Stored records
○ ○ ○ ○ ○
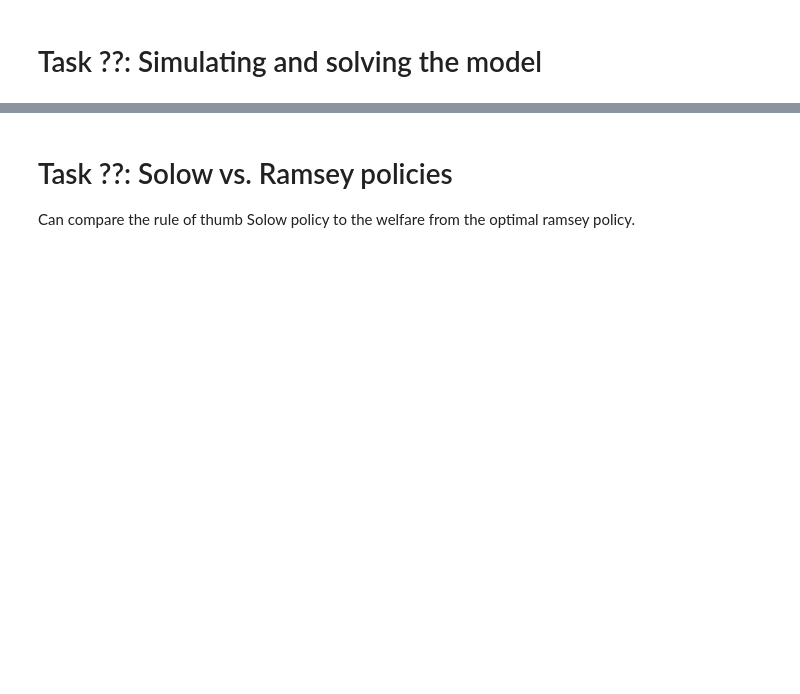
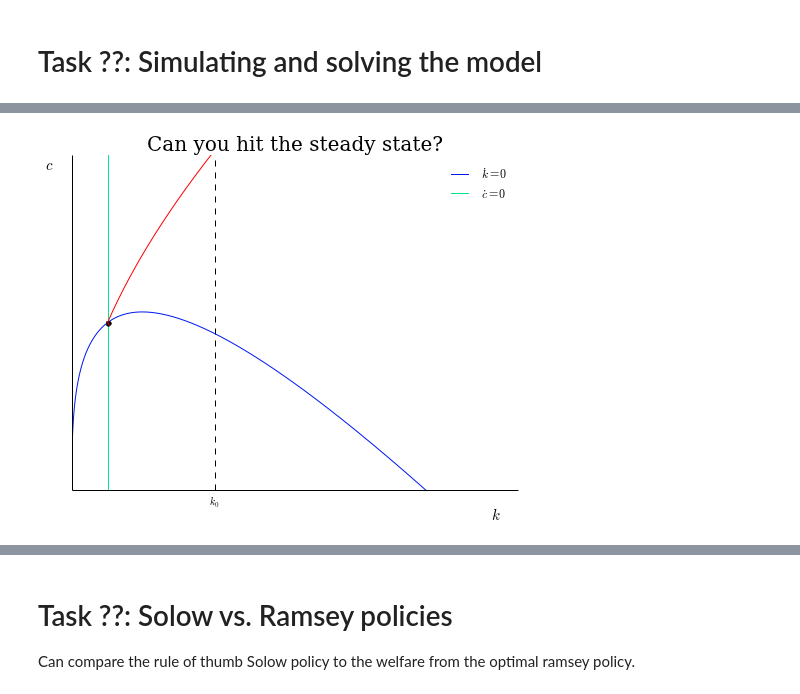
Before and after one commit to davidrpugh/numerical-methods, a Jupyter notebook: lab-2/lab-2.ipynb, the cells around one changed output, grey strips where cells are left out. Cells and saved outputs as stored; diff of their text form; code cells hidden in the pictures; blank space fills up the shorter version.

```diff
--- a/lab-2/lab-2.ipynb
+++ b/lab-2/lab-2.ipynb
@@ -738,0 +851,26 @@ plt.show()
+# %%
+plt.figure(figsize=(8,6))
+
+# plot the phase diagram
+model.plot_phase_diagram(gridmax=75, N=1000, arrows=False)
+
+# you need to modify c0 and T to try and "hit" the steady state!
+k0 = 4 * model.steady_state.values['k_star']
+c0 = # INSERT YOUR CODE HERE!
+T  = # INSERT YOUR CODE HERE!
+traj = model.integrate(t0=0, y0=[k0, c0], h=0.1, T=T, integrator='dopri5')
+
+# plot the trajectory
+model.plot_trajectory(traj, color='r')
+
+# demarcate the initial condition
+plt.vlines(k0, 0, c0, linestyle='dashed', color='k')
+plt.xticks([k0], ['$k_0$'])
+plt.hlines(c0, 0, k0, linestyle='dashed', color='k')
+plt.yticks([c0], ['$c_0$'])
+
+# change the plot title
+plt.title('Can you hit the steady state?', fontsize=20, family='serif')
+plt.show()
+# %% [output]
+[figure, added]
```
Also changed, not shown: parts of 35 cells of this notebook.
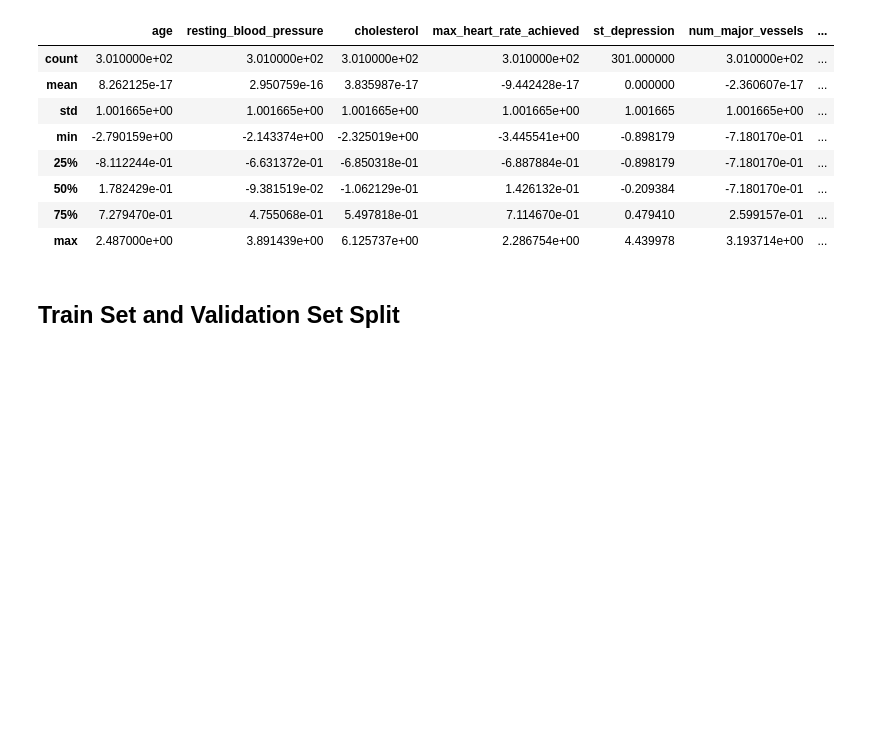
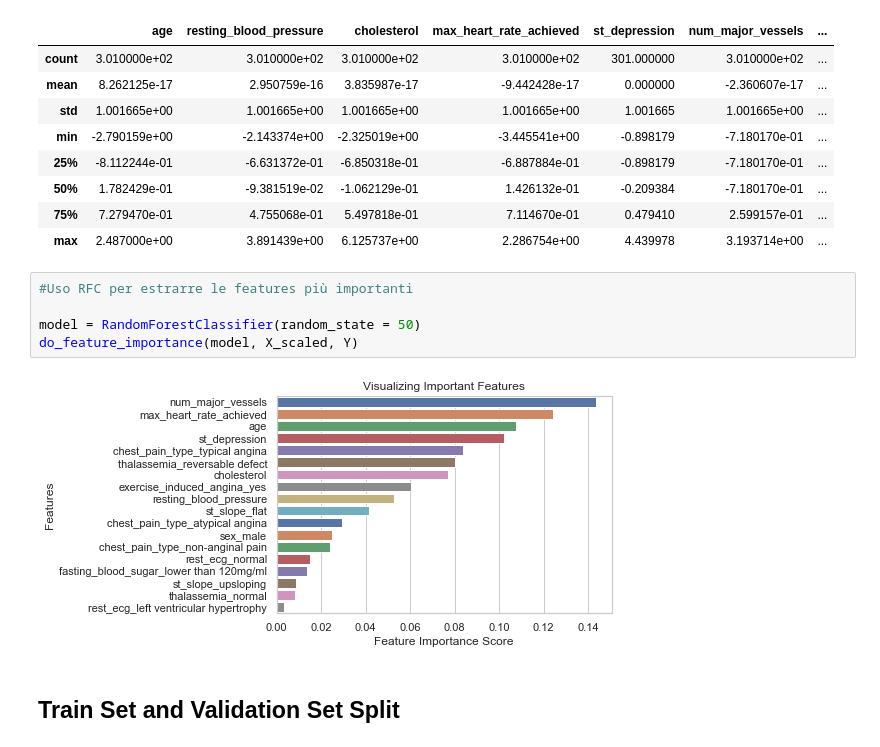
Before and after one commit to alessiogilardi/heart-disease-data-analysis-project, a Jupyter notebook: random_forest.ipynb, the cells around one changed output. Cells and saved outputs as stored; diff of their text form; blank space fills up the shorter version.

```diff
--- a/random_forest.ipynb
+++ b/random_forest.ipynb
@@ -216,6 +221,13 @@ X_scaled.describe()
 | 50% | 1.782429e-01 | -9.381519e-02 | -1.062129e-01 | 1.426132e-01 | -0.209384 | -7.180170e-01 | ... |
 | 75% | 7.279470e-01 | 4.755068e-01 | 5.497818e-01 | 7.114670e-01 | 0.479410 | 2.599157e-01 | ... |
 | max | 2.487000e+00 | 3.891439e+00 | 6.125737e+00 | 2.286754e+00 | 4.439978 | 3.193714e+00 | ... |
+# %%
+#Uso RFC per estrarre le features più importanti
+
+model = RandomForestClassifier(random_state = 50)
+do_feature_importance(model, X_scaled, Y)
+# %% [output]
+[figure, added]
 # %% [markdown]
 ## Train Set and Validation Set Split
 # %%
```
Also changed, not shown: parts of 10 cells of this notebook, 7 other files.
○ ○ ○ ○ ○
* Work to be completed
Of the lines above, show those in which "model" appears.

* Completed exercise
+model.plot_phase_diagram(gridmax=75, N=1000, arrows=False)
+k0 = 4 * model.steady_state.values['k_star']
+traj = model.integrate(t0=0, y0=[k0, c0], h=0.1, T=T, integrator='dopri5')
+model.plot_trajectory(traj, color='r')
+model = RandomForestClassifier(random_state = 50)
+do_feature_importance(model, X_scaled, Y)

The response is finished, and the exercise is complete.